Plumes of thick, black smoke continue to rise from the inferno that has engulfed Venezuela's main oil refinery and left at least 41 people dead and dozens more injured, following the country's worst oil accident on record.

Three refining tanks exploded at the state-run Amuay plant early Saturday morning, calling into question safety protocols and warning systems at the country's largest refinery.

Venezuelan President Hugo Chavez denied that there were early indicators of an issue at the complex despite claims that local residents had detected the strong smell of gas days before the blast.

"What you say you heard suggests something that is practically impossible in an installation of this kind, the largest refinery in the world. It is completely [automated] and it has thousands of responsible workers here day and night, civilians and military," Chavez said.

"There is no way that there could have been a gas leak during three or four days and that no one did anything."

The cause of the explosion has yet to be determined, but responsibility for the accident is being politicized as presidential elections approach in October.

Former oil executives in Venezuela allege that maintenance standards at the plant declined following a general strike in 2002 that ended with the firing of over 20,000 employees.

Since 2003, there have been 79 other accidents at the Paraguana complex, comprised of the Amuay and Cardon plants, resulting in 19 deaths, according to Gente del Petroleo, an organization of retired oil executives, the Guardian reported.

Critics have placed the blame on Venezuela's national oil company Petróleos de Venezuela, S.A (PDVSA), alleging that it has failed to invest in regular maintenance and safety precautions, while directing funds into government social and housing projects.

"In my time there we knew what the objectives of the oil industry were. Now PDVSA diverts its resources into politicking," Mario Theis, a former operations manager in the Amuay complex, told the Guardian.

Chavez responded to criticisms of the PDVSA, saying they were the result of a political agenda as he seeks re-election to a fourth term in office.

"I recommend to all those who claim this [lack of maintenance] not to speculate. This all coincides with a line of opinion being generated," Chavez said.

The PDVSA is central to Venezuela's oil industry, accounting for $88.4 billion in revenue in 2010. Crude oil and petroleum products account for over 95 percent of the country's exports and make up over a third of its GDP.

In 2011, the state invested $27 billion in social programs compared to $15 billion spent on energy projects.

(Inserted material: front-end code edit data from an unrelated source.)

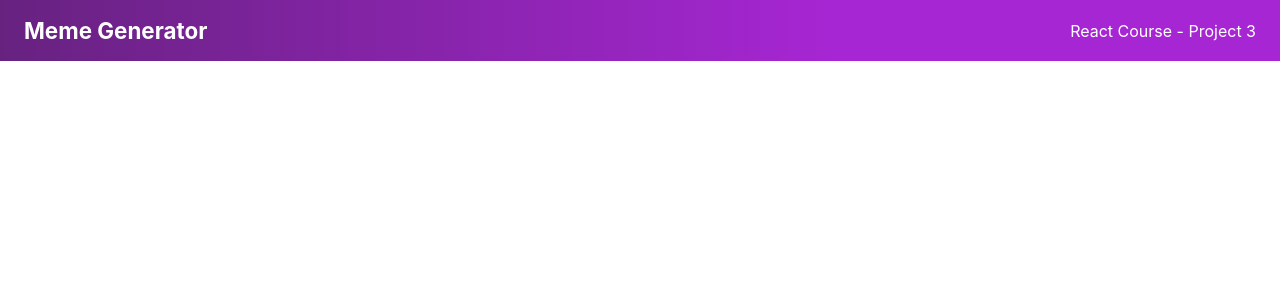
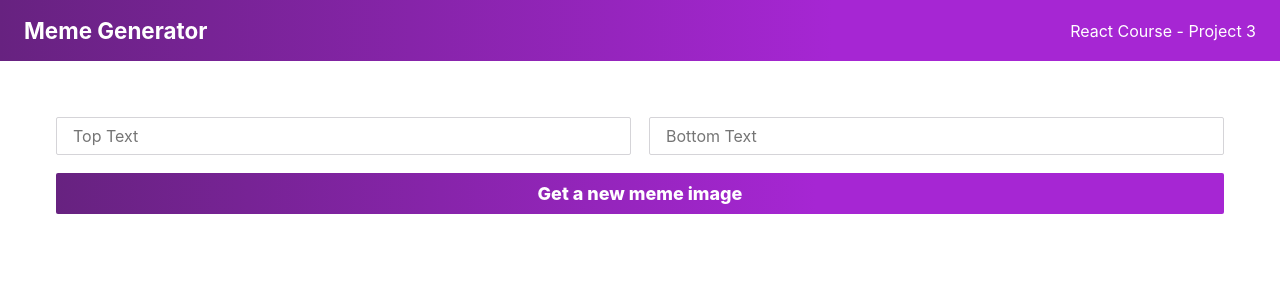
Before and after one commit to cvaldivia83/react-meme-generator, a React (Create React App) app: page / in a window 1280 px wide. Shown: the top 300 px of the page. Built offline with nearby package versions, Linux system fonts and the light colour scheme.

Commit message:
Added form

```diff
--- a/src/App.js
+++ b/src/App.js
@@ -1,9 +1,11 @@
 import Header from './components/Header';
+import Meme from './components/Meme';
 
 function App() {
   return (
     <div>
       <Header />
+      <Meme />
     </div>
   );
 }
--- /dev/null
+++ b/src/components/Meme.js
@@ -0,0 +1,11 @@
+export default function Meme() {
+  return (
+    <div className="meme">
+      <form className="form">
+        <input type="text" placeholder="Top Text" className="form--input"></input>
+        <input type='text' placeholder="Bottom Text" className="form--input"></input>
+        <button className="form--button">Get a new meme image</button>
+      </form>
+    </div>
+  )
+}
--- a/src/css/header.css
+++ b/src/css/header.css
@@ -4,7 +4,7 @@
   justify-content: space-between;
   align-items: center;
   padding: 2px 24px;
-  background: linear-gradient(90deg, rgba(103,34,128,1) 0%, rgba(166,38,211,1) 65%);;
+  background: var(--bkg-gradient);
 }
 
 .navbar--title {
--- /dev/null
+++ b/src/css/meme.css
@@ -0,0 +1,47 @@
+.meme {
+  padding: 56px;
+}
+
+.form {
+  display: grid;
+  grid-template-columns: 1fr 1fr;
+  gap: 18px;
+}
+
+.form--button {
+  grid-column: 1 / -1;
+  font-family: -apple-system, BlinkMacSystemFont, 'Segoe UI', 'Roboto', 'Oxygen', 'Ubuntu', 'Cantarell', 'Fira Sans', 'Droid Sans', 'Helvetica Neue', sans-serif;
+  font-size: 18px;
+  font-weight: 800;
+  background: var(--bkg-gradient);
+  padding: 10px;
+  border-radius: 2px;
+  border: none;
+  color: var(--text-color);
+}
+
+.form--input {
+  font-family: -apple-system, BlinkMacSystemFont, 'Segoe UI', 'Roboto', 'Oxygen', 'Ubuntu', 'Cantarell', 'Fira Sans', 'Droid Sans', 'Helvetica Neue', sans-serif;
+  font-size: 16px;
+  padding: 8px;
+  text-indent: 8px;
+  border-radius: 2px;
+  border: 1px solid #D5D4D8;
+}
+
+@media only screen and (max-width: 425px) {
+  .meme {
+    padding: 32px 8px;
+  }
+}
+
+@media only screen and (max-width: 375px) {
+  .form {
+    display: flex;
+    flex-direction: column;
+  }
+
+  .meme {
+    padding: 32px 12px;
+  }
+}
--- a/src/index.css
+++ b/src/index.css
@@ -1,4 +1,5 @@
 @import url('./css/header.css');
+@import url('./css/meme.css');
 
 body {
   margin: 0;
@@ -16,4 +17,5 @@ code {
 
 :root {
   --text-color: #fff;
+  --bkg-gradient: linear-gradient(90deg, rgba(103,34,128,1) 0%, rgba(166,38,211,1) 65%);
 }
```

"The lack of direction, investment and maintenance are wrecking [Venezuela's] oil and natural gas industries," Jose Bodas, secretary general of the FUTPV, one of the country's largest oil unions, told USA Today.

"PDVSA is falling apart."